  • motorcycle brake applications;
  • liquid-silicon-infiltration;
  • oxidation resistance;
  • motorcycles;
  • thermal conductivity

Summary

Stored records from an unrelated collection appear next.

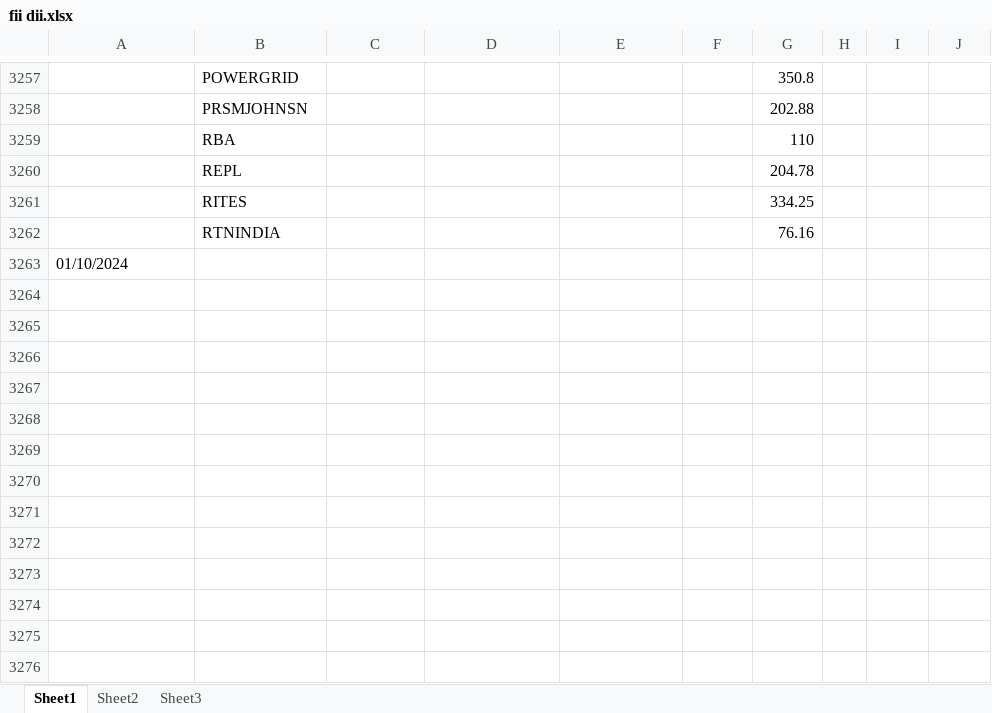
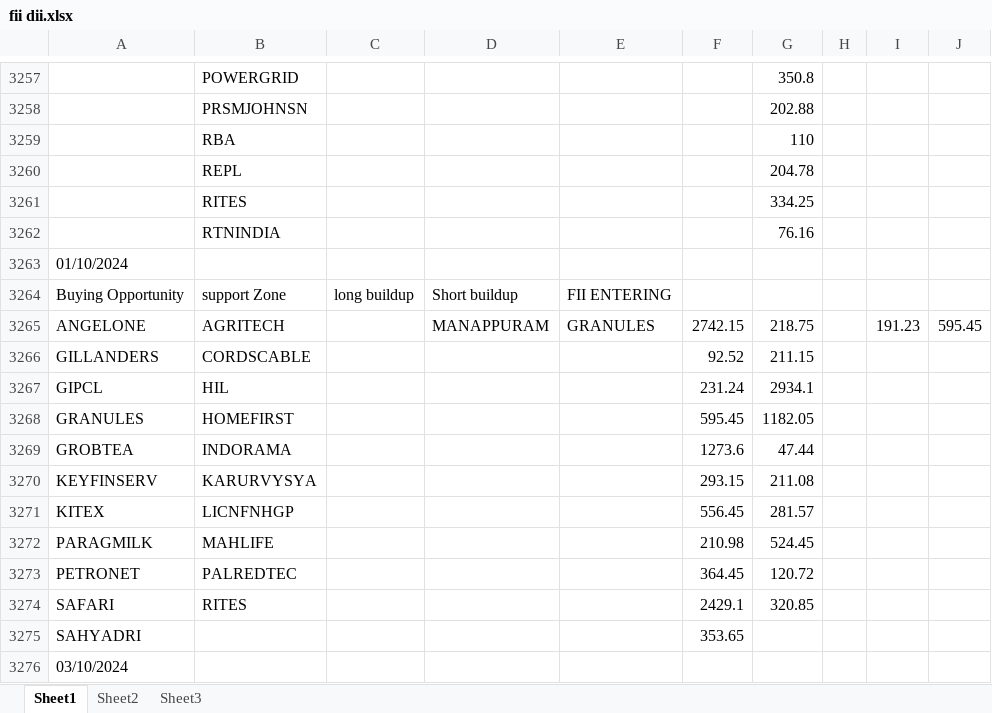
Before and after one commit to amirathor/Story, an Excel workbook: fii dii.xlsx, sheet Sheet1, drawn as a sheet; only a part is shown, gaps mark what is left out; values as stored, in another font and other column widths than the file's, no borders; the diff names each change by its address in the sheet, - before the commit and + after, or states it on an @@ line.

```diff
--- a/fii dii.xlsx (sheet Sheet1)
+++ b/fii dii.xlsx (sheet Sheet1)
+row 3264: Buying Opportunity | support Zone | long buildup | Short buildup | FII ENTERING
+row 3265: ANGELONE | AGRITECH |  | MANAPPURAM | GRANULES | 2742.15 | 218.75 |  | 191.23 | 595.45
+row 3266: GILLANDERS | CORDSCABLE |  |  |  | 92.52 | 211.15
+row 3267: GIPCL | HIL |  |  |  | 231.24 | 2934.1
+row 3268: GRANULES | HOMEFIRST |  |  |  | 595.45 | 1182.05
+row 3269: GROBTEA | INDORAMA |  |  |  | 1273.6 | 47.44
+row 3270: KEYFINSERV | KARURVYSYA |  |  |  | 293.15 | 211.08
+row 3271: KITEX | LICNFNHGP |  |  |  | 556.45 | 281.57
+row 3272: PARAGMILK | MAHLIFE |  |  |  | 210.98 | 524.45
+row 3273: PETRONET | PALREDTEC |  |  |  | 364.45 | 120.72
+row 3274: SAFARI | RITES |  |  |  | 2429.1 | 320.85
+row 3275: SAHYADRI |  |  |  |  | 353.65
+row 3276: 03/10/2024
```
Also changed, not shown: fidi.xlsx, 1 other file.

There has been a lot of interest recently in brake discs produced from carbon/carbon-siliconcarbide (C/C-SiC) composites for automotive and motorcycle brake applications. This composite material consists of a 2D C/C composite core and a hard SiC surface layer. The latter is produced by an in-situ reaction that takes place during a liquid-silicon-infiltration (LSI) process in a high-temperature furnace under vacuum. This composite material has excellent physical and chemical properties, including a low density (1.75 g/cm3), an extremely low wear rate and a high resistance to thermal and mechanical shocks. In order to take advantage of this material for brake discs, a novel brake system has been developed consisting of a “floating” fixture for the C/C-SiC brake disc on the hub, a specially redesigned brake calliper equipped with zirconia-toughened mullite pistons that have a low thermal conductivity, and sinter-metallic brake pads. The new brake system is lighter than any conventional metallic system, it exhibits superior friction characteristics (high coefficient of friction and low wear), and it has excellent braking performance. The system is also safe and has been approved by TüV, Garching, Germany.